(The data begins)

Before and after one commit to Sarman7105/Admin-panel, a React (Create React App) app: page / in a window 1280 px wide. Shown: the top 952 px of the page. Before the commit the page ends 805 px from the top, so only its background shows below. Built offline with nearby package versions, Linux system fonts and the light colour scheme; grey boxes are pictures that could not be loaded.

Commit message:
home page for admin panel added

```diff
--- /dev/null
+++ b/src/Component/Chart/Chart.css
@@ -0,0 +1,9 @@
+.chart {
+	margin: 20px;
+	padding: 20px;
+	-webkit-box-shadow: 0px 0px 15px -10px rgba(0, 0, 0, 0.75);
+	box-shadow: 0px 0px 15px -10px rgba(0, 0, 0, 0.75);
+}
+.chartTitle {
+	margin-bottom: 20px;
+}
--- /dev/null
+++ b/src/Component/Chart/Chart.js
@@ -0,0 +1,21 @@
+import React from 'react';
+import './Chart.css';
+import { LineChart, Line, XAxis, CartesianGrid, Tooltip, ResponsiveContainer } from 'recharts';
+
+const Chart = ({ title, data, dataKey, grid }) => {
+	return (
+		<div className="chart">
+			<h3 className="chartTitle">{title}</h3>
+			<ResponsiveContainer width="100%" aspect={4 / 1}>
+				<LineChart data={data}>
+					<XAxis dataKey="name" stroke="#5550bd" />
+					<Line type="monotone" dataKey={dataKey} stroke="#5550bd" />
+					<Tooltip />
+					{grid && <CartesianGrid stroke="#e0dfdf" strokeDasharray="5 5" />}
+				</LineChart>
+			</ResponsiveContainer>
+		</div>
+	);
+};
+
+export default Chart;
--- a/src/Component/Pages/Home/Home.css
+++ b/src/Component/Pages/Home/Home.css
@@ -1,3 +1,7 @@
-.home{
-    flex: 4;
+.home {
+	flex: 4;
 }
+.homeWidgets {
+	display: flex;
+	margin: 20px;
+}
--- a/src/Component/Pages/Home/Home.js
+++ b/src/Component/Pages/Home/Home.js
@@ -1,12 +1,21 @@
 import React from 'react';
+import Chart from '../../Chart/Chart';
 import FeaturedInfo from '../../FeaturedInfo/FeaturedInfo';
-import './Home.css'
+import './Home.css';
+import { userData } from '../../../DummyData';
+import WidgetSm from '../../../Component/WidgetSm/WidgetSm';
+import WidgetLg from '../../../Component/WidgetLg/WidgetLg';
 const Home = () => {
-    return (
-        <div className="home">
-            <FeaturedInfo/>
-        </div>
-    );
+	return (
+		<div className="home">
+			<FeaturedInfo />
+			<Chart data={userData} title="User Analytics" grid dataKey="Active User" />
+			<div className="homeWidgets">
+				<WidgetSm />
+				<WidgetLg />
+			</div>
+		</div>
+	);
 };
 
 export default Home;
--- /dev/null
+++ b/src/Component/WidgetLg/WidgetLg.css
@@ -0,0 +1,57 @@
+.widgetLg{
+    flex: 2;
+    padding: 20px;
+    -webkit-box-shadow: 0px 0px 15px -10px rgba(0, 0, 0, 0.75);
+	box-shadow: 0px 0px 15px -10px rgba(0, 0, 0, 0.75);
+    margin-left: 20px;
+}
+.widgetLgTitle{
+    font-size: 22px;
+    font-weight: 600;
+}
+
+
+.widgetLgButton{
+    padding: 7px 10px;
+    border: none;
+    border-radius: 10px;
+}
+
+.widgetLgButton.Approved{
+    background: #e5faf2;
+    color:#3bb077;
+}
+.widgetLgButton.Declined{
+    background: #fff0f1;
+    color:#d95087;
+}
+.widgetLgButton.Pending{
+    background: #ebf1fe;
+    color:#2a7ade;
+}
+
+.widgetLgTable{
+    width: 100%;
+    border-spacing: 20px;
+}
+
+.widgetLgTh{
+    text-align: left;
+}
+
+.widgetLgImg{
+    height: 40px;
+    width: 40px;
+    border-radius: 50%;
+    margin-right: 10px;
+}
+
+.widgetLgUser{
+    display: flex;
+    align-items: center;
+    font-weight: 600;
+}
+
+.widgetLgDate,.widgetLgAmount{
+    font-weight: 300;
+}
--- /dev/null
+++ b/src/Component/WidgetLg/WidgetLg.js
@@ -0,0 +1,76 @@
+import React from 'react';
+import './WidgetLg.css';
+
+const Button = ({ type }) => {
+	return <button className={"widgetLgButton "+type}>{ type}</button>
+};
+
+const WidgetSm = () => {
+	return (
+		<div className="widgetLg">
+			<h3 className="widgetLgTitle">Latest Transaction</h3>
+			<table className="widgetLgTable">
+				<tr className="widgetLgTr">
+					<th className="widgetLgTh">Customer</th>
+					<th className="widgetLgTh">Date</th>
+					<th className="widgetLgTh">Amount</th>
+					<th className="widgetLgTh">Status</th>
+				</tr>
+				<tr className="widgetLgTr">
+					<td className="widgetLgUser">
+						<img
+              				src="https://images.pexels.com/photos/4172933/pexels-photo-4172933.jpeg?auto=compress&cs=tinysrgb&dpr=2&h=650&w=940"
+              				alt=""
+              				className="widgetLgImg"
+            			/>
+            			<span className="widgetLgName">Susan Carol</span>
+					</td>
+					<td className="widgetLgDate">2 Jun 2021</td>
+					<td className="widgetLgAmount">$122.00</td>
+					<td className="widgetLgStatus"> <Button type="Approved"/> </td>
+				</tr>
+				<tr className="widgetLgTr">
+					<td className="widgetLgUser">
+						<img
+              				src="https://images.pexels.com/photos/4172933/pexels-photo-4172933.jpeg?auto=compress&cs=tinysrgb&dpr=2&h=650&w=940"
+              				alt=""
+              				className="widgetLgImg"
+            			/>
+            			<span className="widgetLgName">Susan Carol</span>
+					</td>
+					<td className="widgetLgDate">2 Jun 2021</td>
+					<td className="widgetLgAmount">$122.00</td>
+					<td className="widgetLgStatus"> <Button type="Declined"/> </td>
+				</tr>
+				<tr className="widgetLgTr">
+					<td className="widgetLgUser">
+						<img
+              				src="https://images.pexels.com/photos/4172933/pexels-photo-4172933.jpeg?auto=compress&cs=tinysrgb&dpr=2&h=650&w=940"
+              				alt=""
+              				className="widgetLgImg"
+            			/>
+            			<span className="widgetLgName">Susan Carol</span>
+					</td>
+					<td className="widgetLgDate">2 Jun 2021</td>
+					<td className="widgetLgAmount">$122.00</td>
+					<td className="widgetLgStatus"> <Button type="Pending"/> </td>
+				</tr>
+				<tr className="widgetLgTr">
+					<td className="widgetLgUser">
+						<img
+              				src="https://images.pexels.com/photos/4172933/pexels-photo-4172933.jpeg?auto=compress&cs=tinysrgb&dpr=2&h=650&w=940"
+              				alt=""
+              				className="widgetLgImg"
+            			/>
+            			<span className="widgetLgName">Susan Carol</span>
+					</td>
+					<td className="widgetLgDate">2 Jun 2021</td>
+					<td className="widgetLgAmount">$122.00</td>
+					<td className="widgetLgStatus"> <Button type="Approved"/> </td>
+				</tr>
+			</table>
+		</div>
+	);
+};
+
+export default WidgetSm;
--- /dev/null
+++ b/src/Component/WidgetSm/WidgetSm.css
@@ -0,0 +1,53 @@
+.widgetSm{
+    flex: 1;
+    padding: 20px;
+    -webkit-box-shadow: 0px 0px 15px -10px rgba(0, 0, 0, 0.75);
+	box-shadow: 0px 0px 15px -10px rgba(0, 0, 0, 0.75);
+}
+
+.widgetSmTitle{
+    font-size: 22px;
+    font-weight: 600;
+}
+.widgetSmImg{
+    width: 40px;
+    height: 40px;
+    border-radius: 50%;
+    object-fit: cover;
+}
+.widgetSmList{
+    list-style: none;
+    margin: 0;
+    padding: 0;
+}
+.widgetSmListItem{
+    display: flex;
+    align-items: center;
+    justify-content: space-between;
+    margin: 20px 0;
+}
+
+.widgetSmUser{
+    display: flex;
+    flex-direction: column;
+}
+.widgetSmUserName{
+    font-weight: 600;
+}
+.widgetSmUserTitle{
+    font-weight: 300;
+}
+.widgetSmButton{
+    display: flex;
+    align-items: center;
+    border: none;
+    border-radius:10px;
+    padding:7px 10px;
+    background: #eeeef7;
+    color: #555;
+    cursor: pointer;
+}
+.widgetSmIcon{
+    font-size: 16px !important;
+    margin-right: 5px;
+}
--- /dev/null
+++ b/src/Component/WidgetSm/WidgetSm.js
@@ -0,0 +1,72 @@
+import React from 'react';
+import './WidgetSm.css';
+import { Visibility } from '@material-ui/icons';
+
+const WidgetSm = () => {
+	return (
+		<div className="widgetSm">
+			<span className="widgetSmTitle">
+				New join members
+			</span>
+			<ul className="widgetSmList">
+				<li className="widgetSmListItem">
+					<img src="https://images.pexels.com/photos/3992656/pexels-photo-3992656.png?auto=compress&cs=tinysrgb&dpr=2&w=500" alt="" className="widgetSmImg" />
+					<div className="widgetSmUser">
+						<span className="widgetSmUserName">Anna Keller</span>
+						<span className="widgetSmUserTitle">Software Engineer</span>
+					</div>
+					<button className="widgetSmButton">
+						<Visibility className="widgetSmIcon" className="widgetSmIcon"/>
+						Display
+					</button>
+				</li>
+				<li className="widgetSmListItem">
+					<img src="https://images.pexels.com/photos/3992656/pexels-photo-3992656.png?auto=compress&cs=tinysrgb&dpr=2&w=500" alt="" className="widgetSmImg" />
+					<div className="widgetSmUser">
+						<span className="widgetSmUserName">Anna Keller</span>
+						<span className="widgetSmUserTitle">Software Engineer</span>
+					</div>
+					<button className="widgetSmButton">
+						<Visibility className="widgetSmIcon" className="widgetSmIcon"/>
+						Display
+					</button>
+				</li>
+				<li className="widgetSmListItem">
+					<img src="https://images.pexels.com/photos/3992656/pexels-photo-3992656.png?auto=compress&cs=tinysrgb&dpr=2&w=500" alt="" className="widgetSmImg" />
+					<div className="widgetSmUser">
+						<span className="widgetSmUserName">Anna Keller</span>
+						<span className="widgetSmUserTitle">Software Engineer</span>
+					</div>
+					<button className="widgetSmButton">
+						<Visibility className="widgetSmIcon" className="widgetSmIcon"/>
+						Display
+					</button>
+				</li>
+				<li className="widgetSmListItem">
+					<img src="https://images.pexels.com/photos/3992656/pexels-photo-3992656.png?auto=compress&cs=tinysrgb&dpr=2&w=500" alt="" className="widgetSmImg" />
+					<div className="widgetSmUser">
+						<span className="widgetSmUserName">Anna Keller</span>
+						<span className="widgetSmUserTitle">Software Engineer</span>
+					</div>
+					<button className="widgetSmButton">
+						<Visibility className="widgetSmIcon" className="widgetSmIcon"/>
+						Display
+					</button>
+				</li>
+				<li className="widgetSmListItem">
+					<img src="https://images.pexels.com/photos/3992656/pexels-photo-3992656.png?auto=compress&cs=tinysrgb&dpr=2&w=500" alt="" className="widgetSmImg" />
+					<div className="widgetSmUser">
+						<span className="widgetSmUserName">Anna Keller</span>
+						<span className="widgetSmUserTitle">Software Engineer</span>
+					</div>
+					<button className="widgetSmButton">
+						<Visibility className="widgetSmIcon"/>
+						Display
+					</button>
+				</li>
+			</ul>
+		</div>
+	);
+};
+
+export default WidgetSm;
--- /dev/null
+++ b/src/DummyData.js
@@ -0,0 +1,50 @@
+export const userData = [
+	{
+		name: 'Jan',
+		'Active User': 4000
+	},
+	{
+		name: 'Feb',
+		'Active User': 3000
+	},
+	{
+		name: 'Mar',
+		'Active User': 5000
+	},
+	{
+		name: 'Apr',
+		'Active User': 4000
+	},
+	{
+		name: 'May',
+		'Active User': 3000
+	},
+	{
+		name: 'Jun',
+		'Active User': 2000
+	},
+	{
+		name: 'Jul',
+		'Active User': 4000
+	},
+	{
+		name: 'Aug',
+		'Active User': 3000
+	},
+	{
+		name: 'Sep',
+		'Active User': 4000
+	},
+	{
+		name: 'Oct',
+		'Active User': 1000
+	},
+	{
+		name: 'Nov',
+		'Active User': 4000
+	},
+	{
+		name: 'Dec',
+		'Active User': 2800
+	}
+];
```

(The data ends)

A single figure is required: how many lines above contain the word "XAxis".

* Task answer *
2